ACTIVITY -> Word for word, reproduce the data that follows.
==== STORED DATA ====
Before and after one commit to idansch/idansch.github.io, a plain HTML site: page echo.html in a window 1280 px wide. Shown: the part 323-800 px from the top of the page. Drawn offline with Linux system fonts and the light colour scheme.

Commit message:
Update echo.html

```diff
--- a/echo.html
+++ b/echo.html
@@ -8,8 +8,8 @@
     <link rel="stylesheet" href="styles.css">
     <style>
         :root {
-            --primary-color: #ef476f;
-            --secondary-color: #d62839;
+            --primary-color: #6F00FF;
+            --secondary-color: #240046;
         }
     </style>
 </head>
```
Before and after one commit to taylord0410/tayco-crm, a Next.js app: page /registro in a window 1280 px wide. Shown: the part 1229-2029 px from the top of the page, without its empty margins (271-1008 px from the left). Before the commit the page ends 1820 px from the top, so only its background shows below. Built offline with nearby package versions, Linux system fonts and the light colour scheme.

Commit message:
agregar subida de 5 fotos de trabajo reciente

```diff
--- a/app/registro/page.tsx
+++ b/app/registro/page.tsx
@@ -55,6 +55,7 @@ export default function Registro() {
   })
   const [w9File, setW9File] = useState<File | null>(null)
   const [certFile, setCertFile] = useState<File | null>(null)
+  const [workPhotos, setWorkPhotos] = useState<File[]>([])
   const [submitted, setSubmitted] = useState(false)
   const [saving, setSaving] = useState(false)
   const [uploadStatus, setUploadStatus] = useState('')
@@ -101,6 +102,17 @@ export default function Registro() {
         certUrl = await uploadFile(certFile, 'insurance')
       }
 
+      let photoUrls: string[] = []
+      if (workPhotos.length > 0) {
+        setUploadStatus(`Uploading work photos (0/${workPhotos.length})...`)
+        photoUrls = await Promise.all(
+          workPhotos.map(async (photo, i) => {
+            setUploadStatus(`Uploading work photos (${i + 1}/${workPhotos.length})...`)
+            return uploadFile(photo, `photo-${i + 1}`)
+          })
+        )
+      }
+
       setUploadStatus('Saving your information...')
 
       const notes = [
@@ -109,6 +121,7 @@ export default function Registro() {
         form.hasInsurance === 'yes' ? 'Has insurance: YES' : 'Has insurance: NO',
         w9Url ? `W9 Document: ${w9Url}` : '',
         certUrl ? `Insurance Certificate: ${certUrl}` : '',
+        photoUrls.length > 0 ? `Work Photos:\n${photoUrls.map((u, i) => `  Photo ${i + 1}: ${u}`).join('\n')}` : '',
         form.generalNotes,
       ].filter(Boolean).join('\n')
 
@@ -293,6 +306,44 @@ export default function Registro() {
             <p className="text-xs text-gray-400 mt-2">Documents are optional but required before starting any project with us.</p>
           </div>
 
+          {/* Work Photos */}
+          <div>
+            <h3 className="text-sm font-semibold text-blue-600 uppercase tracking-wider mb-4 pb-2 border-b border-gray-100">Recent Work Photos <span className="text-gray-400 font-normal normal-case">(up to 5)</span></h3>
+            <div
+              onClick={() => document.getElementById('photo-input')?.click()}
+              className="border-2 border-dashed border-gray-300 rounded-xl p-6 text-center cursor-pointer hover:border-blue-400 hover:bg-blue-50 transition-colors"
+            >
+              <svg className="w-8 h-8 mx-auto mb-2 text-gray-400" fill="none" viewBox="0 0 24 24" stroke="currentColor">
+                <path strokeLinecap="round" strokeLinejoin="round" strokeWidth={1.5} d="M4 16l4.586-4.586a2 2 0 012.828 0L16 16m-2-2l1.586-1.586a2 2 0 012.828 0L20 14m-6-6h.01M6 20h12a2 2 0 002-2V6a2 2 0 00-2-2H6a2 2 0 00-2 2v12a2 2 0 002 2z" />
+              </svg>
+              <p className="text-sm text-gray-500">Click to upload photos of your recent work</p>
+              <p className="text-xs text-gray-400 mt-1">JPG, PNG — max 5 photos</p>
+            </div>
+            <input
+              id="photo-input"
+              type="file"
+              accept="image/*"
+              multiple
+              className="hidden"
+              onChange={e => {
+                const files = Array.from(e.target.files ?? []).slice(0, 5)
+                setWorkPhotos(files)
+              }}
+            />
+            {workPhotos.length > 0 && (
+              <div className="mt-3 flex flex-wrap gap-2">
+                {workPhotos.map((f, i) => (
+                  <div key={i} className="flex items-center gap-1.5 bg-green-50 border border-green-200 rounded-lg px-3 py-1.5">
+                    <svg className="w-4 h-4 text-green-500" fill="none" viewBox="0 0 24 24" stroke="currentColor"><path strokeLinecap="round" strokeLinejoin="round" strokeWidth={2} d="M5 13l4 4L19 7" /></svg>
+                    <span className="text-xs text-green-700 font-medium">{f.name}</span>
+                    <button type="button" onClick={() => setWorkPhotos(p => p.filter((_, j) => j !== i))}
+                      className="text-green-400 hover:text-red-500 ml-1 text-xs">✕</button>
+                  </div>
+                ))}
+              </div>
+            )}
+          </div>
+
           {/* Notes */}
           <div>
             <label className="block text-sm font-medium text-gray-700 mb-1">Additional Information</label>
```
====
SOLUTION TO THIS PROBLEM ->
Before and after one commit to idansch/idansch.github.io, a plain HTML site: page echo.html in a window 1280 px wide. Shown: the part 323-800 px from the top of the page. Drawn offline with Linux system fonts and the light colour scheme.

Commit message:
Update echo.html

```diff
--- a/echo.html
+++ b/echo.html
@@ -8,8 +8,8 @@
     <link rel="stylesheet" href="styles.css">
     <style>
         :root {
-            --primary-color: #ef476f;
-            --secondary-color: #d62839;
+            --primary-color: #6F00FF;
+            --secondary-color: #240046;
         }
     </style>
 </head>
```
Before and after one commit to taylord0410/tayco-crm, a Next.js app: page /registro in a window 1280 px wide. Shown: the part 1229-2029 px from the top of the page, without its empty margins (271-1008 px from the left). Before the commit the page ends 1820 px from the top, so only its background shows below. Built offline with nearby package versions, Linux system fonts and the light colour scheme.

Commit message:
agregar subida de 5 fotos de trabajo reciente

```diff
--- a/app/registro/page.tsx
+++ b/app/registro/page.tsx
@@ -55,6 +55,7 @@ export default function Registro() {
   })
   const [w9File, setW9File] = useState<File | null>(null)
   const [certFile, setCertFile] = useState<File | null>(null)
+  const [workPhotos, setWorkPhotos] = useState<File[]>([])
   const [submitted, setSubmitted] = useState(false)
   const [saving, setSaving] = useState(false)
   const [uploadStatus, setUploadStatus] = useState('')
@@ -101,6 +102,17 @@ export default function Registro() {
         certUrl = await uploadFile(certFile, 'insurance')
       }
 
+      let photoUrls: string[] = []
+      if (workPhotos.length > 0) {
+        setUploadStatus(`Uploading work photos (0/${workPhotos.length})...`)
+        photoUrls = await Promise.all(
+          workPhotos.map(async (photo, i) => {
+            setUploadStatus(`Uploading work photos (${i + 1}/${workPhotos.length})...`)
+            return uploadFile(photo, `photo-${i + 1}`)
+          })
+        )
+      }
+
       setUploadStatus('Saving your information...')
 
       const notes = [
@@ -109,6 +121,7 @@ export default function Registro() {
         form.hasInsurance === 'yes' ? 'Has insurance: YES' : 'Has insurance: NO',
         w9Url ? `W9 Document: ${w9Url}` : '',
         certUrl ? `Insurance Certificate: ${certUrl}` : '',
+        photoUrls.length > 0 ? `Work Photos:\n${photoUrls.map((u, i) => `  Photo ${i + 1}: ${u}`).join('\n')}` : '',
         form.generalNotes,
       ].filter(Boolean).join('\n')
 
@@ -293,6 +306,44 @@ export default function Registro() {
             <p className="text-xs text-gray-400 mt-2">Documents are optional but required before starting any project with us.</p>
           </div>
 
+          {/* Work Photos */}
+          <div>
+            <h3 className="text-sm font-semibold text-blue-600 uppercase tracking-wider mb-4 pb-2 border-b border-gray-100">Recent Work Photos <span className="text-gray-400 font-normal normal-case">(up to 5)</span></h3>
+            <div
+              onClick={() => document.getElementById('photo-input')?.click()}
+              className="border-2 border-dashed border-gray-300 rounded-xl p-6 text-center cursor-pointer hover:border-blue-400 hover:bg-blue-50 transition-colors"
+            >
+              <svg className="w-8 h-8 mx-auto mb-2 text-gray-400" fill="none" viewBox="0 0 24 24" stroke="currentColor">
+                <path strokeLinecap="round" strokeLinejoin="round" strokeWidth={1.5} d="M4 16l4.586-4.586a2 2 0 012.828 0L16 16m-2-2l1.586-1.586a2 2 0 012.828 0L20 14m-6-6h.01M6 20h12a2 2 0 002-2V6a2 2 0 00-2-2H6a2 2 0 00-2 2v12a2 2 0 002 2z" />
+              </svg>
+              <p className="text-sm text-gray-500">Click to upload photos of your recent work</p>
+              <p className="text-xs text-gray-400 mt-1">JPG, PNG — max 5 photos</p>
+            </div>
+            <input
+              id="photo-input"
+              type="file"
+              accept="image/*"
+              multiple
+              className="hidden"
+              onChange={e => {
+                const files = Array.from(e.target.files ?? []).slice(0, 5)
+                setWorkPhotos(files)
+              }}
+            />
+            {workPhotos.length > 0 && (
+              <div className="mt-3 flex flex-wrap gap-2">
+                {workPhotos.map((f, i) => (
+                  <div key={i} className="flex items-center gap-1.5 bg-green-50 border border-green-200 rounded-lg px-3 py-1.5">
+                    <svg className="w-4 h-4 text-green-500" fill="none" viewBox="0 0 24 24" stroke="currentColor"><path strokeLinecap="round" strokeLinejoin="round" strokeWidth={2} d="M5 13l4 4L19 7" /></svg>
+                    <span className="text-xs text-green-700 font-medium">{f.name}</span>
+                    <button type="button" onClick={() => setWorkPhotos(p => p.filter((_, j) => j !== i))}
+                      className="text-green-400 hover:text-red-500 ml-1 text-xs">✕</button>
+                  </div>
+                ))}
+              </div>
+            )}
+          </div>
+
           {/* Notes */}
           <div>
             <label className="block text-sm font-medium text-gray-700 mb-1">Additional Information</label>
```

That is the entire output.